You describe “…bringing different people and contexts together”. Can you elaborate on this? 

I want our programmes to be full of different experiences, people and perspectives – from those close to home to those across the world, the interesting thing is when you mix different ideas, people, and contexts together, and see what happens. This year, WANTED brings the ideas of 24 people from many different backgrounds and walks of life into one show. At our very first meeting for the project, it felt really special to see such a mix of people, who wouldn’t ordinarily all come together, talk about their ideas.

Before or after you’ve seen WANTED, you could catch a piece created by a new young company from Leeds (Stitch Theatre) or choreographers from Germany and Holland (Florentina Holzinger and Vincent Riebeek). At our Transform Party on the Saturday night, we’ll gather everyone who’s been part of making Transform ’16 happen and as many of our audiences as possible together at Live Art Bistro, for one big knees up!

Theatre is obviously thousands of years old. You describe pushing at what theatre can be. Do you feel there is still space for theatre to evolve, in any real sense? If so, how do you imagine that?

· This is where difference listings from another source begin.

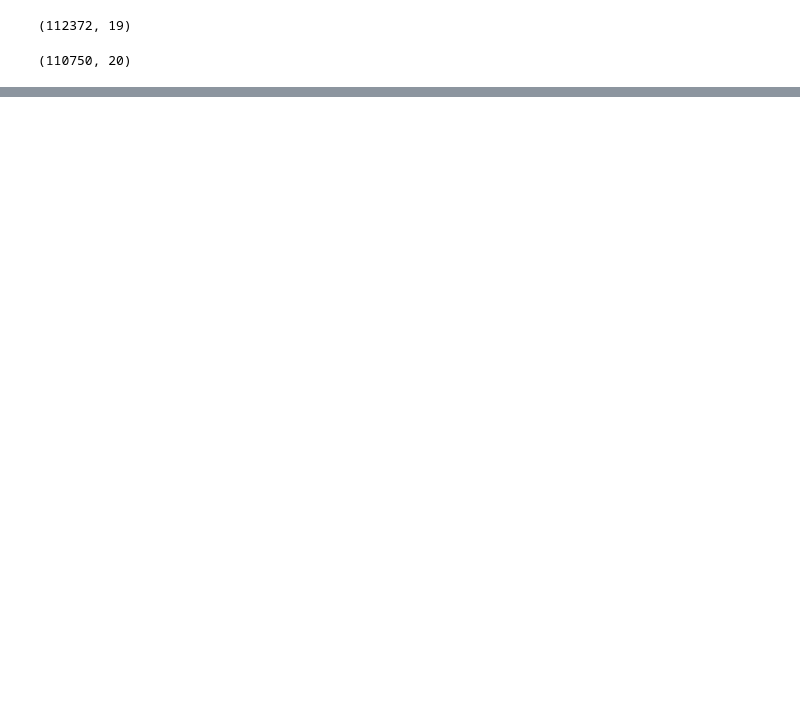
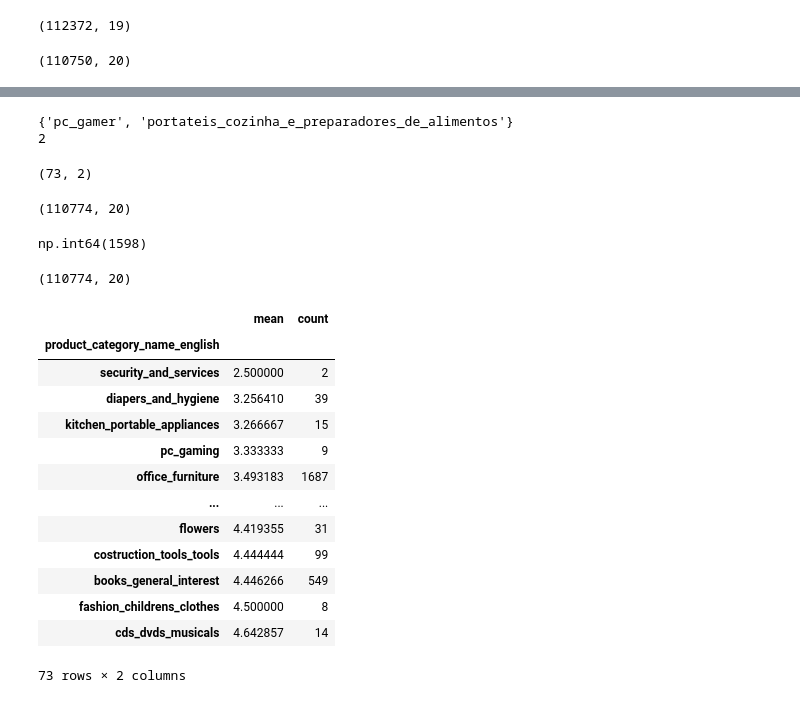
Before and after one commit to HannahPeyambari/Analyzing-customer-satisfaction, a Jupyter notebook: 01_Olist.ipynb, the cells around one changed output, grey strips where cells are left out. Saved outputs shown, nothing was run; the diff lists cells and outputs as text; code cells hidden in the pictures; blank space fills up the shorter version.

```diff
--- a/01_Olist.ipynb
+++ b/01_Olist.ipynb
@@ -394,0 +399,54 @@ final_df.shape
+# %%
+categories_in_products = set(products['product_category_name'].dropna().unique())
+categories_in_translation = set(translation['product_category_name'].unique())
+missing_categories = categories_in_products - categories_in_translation
+print(missing_categories)
+print(len(missing_categories))
+# %% [output]
+{'pc_gamer', 'portateis_cozinha_e_preparadores_de_alimentos'}
+2
+# %%
+# Manually create the missing translations
+# (found by comparing category names in products vs. translation table)
+missing_translations = pd.DataFrame({
+    'product_category_name': ['pc_gamer', 'portateis_cozinha_e_preparadores_de_alimentos'],
+    'product_category_name_english': ['pc_gaming', 'kitchen_portable_appliances']
+})
+
+# Add these rows to the original translation table
+translation_complete = pd.concat([translation, missing_translations], ignore_index=True)
+translation_complete.shape
+# %% [output]
+(73, 2)
+# %%
+orders_with_categories = pd.merge(merged_orders_reviews_items_products, translation_complete, on='product_category_name', how='inner')
+orders_with_categories.shape
+# %% [output]
+(110774, 20)
+# %%
+merged_orders_reviews_items_products['product_category_name'].isnull().sum()
+# %% [output]
+np.int64(1598)
+# %%
+orders_with_categories = pd.merge(merged_orders_reviews_items_products, translation_complete, on='product_category_name', how='inner')
+orders_with_categories.shape
+# %% [output]
+(110774, 20)
+# %%
+category_stats = orders_with_categories.groupby('product_category_name_english')['review_score'].agg(['mean', 'count']).sort_values('mean')
+category_stats
+# %% [output]
+|  | mean | count |
+| product_category_name_english |  |  |
+| security_and_services | 2.500000 | 2 |
+| diapers_and_hygiene | 3.256410 | 39 |
+| kitchen_portable_appliances | 3.266667 | 15 |
+| pc_gaming | 3.333333 | 9 |
+| office_furniture | 3.493183 | 1687 |
+| ... | ... | ... |
+| flowers | 4.419355 | 31 |
+| costruction_tools_tools | 4.444444 | 99 |
+| books_general_interest | 4.446266 | 549 |
+| fashion_childrens_clothes | 4.500000 | 8 |
+| cds_dvds_musicals | 4.642857 | 14 |
+73 rows × 2 columns
```
Also changed, not shown: parts of 5 cells of this notebook.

Sure! I used to worry that I didn’t like theatre. I felt a lot of the things I was seeing felt removed from my life and the things I liked to do, like seeing friends, going to the cinema, music, dancing. Then I started to see more work which felt closer to the world I understood, and explored things which felt relevant to the current world I knew.

For me the subject matter of the theatre I see must feel contemporary and relevant. I’m personally interested in theatre as a space where the various art forms can meet – be it performance, live art, cinemea, music, dance. I’m also really interested in questioning how theatre can be made, who can go, where it can happen. With Transform, we’ve created theatre shows outside of tower blocks, on busy shopping streets, we’ve asked people in the community to come and make the theatre with us. That way, the theatre reflects the world outside, it feels relevant and important.

We’re working with some amazing artists this year (such as Tim Etchells, Chris Goode, RashDash, Stitch Theatre and others) who each in different ways, I feel are pushing at the idea of what theatre can be. So long as there are artists in the world then I believe that artforms will continue to evolve with the changing times. 

People often talk about our attention spans being diminished by time spent using digital media. Do you think this is having or will have an effect on theatre?

Possibly. Sometimes I find myself in a show wanting to ‘pause it’ or wishing it would end (isn’t that terrible?!), but then again, I can sit through some longer pieces and am so engrossed that the time can fly by! As long as the work is surprising and imaginative, then hopefully there shouldn’t be a problem. I do think we certainly have a challenge though both in terms of theatres role in the digital world, and how we engage the youngest generation who are so acclimatised to constant communication and use of social media, but it’s an interesting challenge.

What’s next for you after this?

After Transform ’16 I will be wrapping up the full programme and tying up loose ends, then straight on to fundraising for our next festival! Transform ’16 is our first programme as a brand new company. We’re describing it as a teaser/ trailblazer programme before our first major festival next year. So there’s lots to do and organise!